§ PROBLEM REQUIREMENTS
Report each line of the data that includes the word "hostname".

Start of SOURCE RECORDS

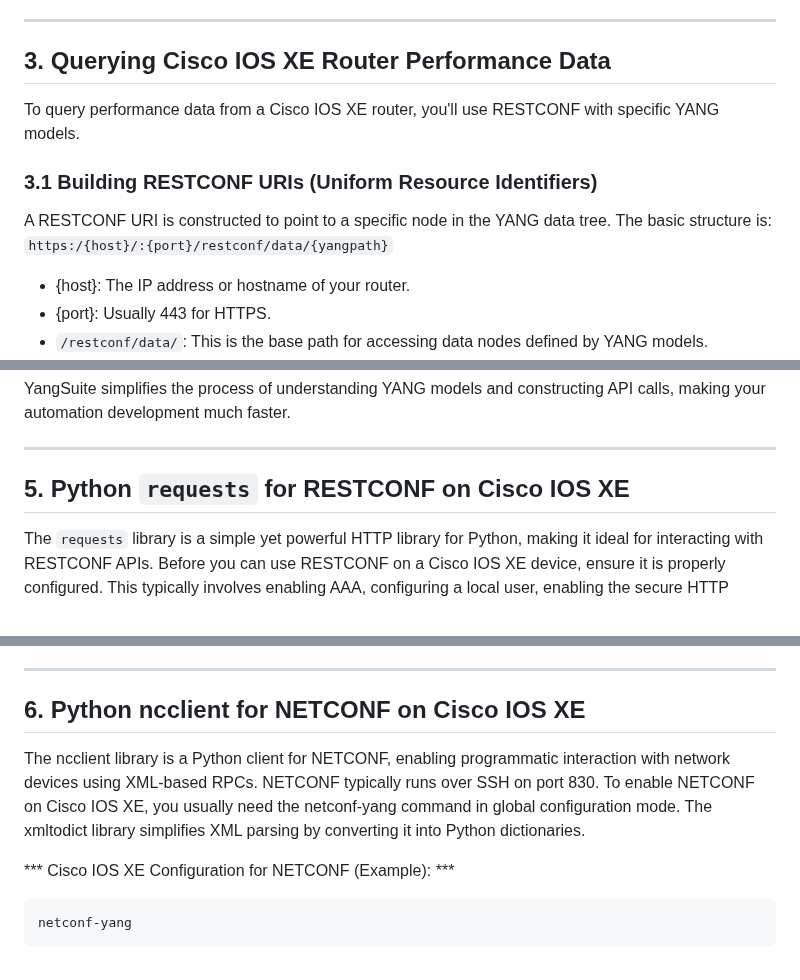
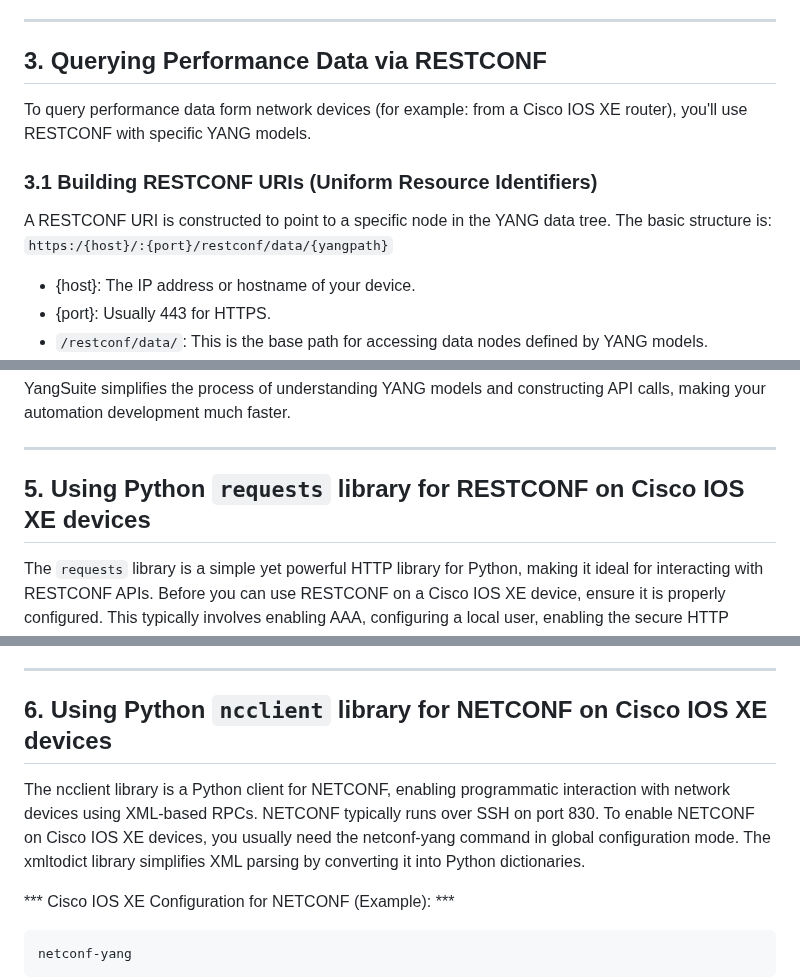
Before and after one commit to tanthanh85/network-automation-course, a Markdown page: modules/05_restconf_netconf/theory5.md, 3 parts joined by grey strips. Rendered like a GitHub page.

Commit message:
update modudule 5

```diff
--- a/modules/05_restconf_netconf/theory5.md
+++ b/modules/05_restconf_netconf/theory5.md
@@ -120,16 +120,16 @@ YANG models are categorized by their origin and purpose:
 
 * * *
 
-3\. Querying Cisco IOS XE Router Performance Data
--------------------------------------------------
+3\. Querying Performance Data via RESTCONF
+------------------------------------------
 
-To query performance data from a Cisco IOS XE router, you'll use RESTCONF with specific YANG models.
+To query performance data form network devices (for example: from a Cisco IOS XE router), you'll use RESTCONF with specific YANG models.
 
 ### 3.1 Building RESTCONF URIs (Uniform Resource Identifiers)
 
 A RESTCONF URI is constructed to point to a specific node in the YANG data tree. The basic structure is: `https:/{host}/:{port}/restconf/data/{yangpath}`
 
-*   {host}: The IP address or hostname of your router.
+*   {host}: The IP address or hostname of your device.
 *   {port}: Usually 443 for HTTPS.
 *   `/restconf/data/`: This is the base path for accessing data nodes defined by YANG models.
 *   {yangpath}: This is the critical part. It specifies the path to the desired data within the YANG model hierarchy. It uses a specific format:
@@ -235,8 +235,8 @@ YangSuite simplifies the process of understanding YANG models and constructing A
 
 * * *
 
-5\. Python `requests` for RESTCONF on Cisco IOS XE
--------------------------------------------------
+5\. Using Python `requests` library for RESTCONF on Cisco IOS XE devices
+------------------------------------------------------------------------
 
 The `requests` library is a simple yet powerful HTTP library for Python, making it ideal for interacting with RESTCONF APIs. Before you can use RESTCONF on a Cisco IOS XE device, ensure it is properly configured. This typically involves enabling AAA, configuring a local user, enabling the secure HTTP server, and enabling RESTCONF itself.
 
@@ -320,9 +320,9 @@ except json.JSONDecodeError:
 This script first imports necessary libraries, then defines device connection parameters and the specific RESTCONF URI for CPU utilization. It sets the Accept and Content-Type headers to application/yang-data+json to indicate that it expects and sends JSON formatted YANG data. After making a GET request with basic authentication, it parses the JSON response and extracts relevant CPU utilization statistics.
 
 * * *
-6\. Python ncclient for NETCONF on Cisco IOS XE
------------------------------------------------
-The ncclient library is a Python client for NETCONF, enabling programmatic interaction with network devices using XML-based RPCs. NETCONF typically runs over SSH on port 830. To enable NETCONF on Cisco IOS XE, you usually need the netconf-yang command in global configuration mode. The xmltodict library simplifies XML parsing by converting it into Python dictionaries.
+6\. Using Python `ncclient` library for NETCONF on Cisco IOS XE devices
+-----------------------------------------------------------------------
+The ncclient library is a Python client for NETCONF, enabling programmatic interaction with network devices using XML-based RPCs. NETCONF typically runs over SSH on port 830. To enable NETCONF on Cisco IOS XE devices, you usually need the netconf-yang command in global configuration mode. The xmltodict library simplifies XML parsing by converting it into Python dictionaries.
 
 
 *** Cisco IOS XE Configuration for NETCONF (Example): ***
```
Also changed, not shown: other parts of modules/05_restconf_netconf/theory5.md (+2 -2 lines).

End of SOURCE RECORDS

§ WRITTEN ANSWER
-*   {host}: The IP address or hostname of your router.
+*   {host}: The IP address or hostname of your device.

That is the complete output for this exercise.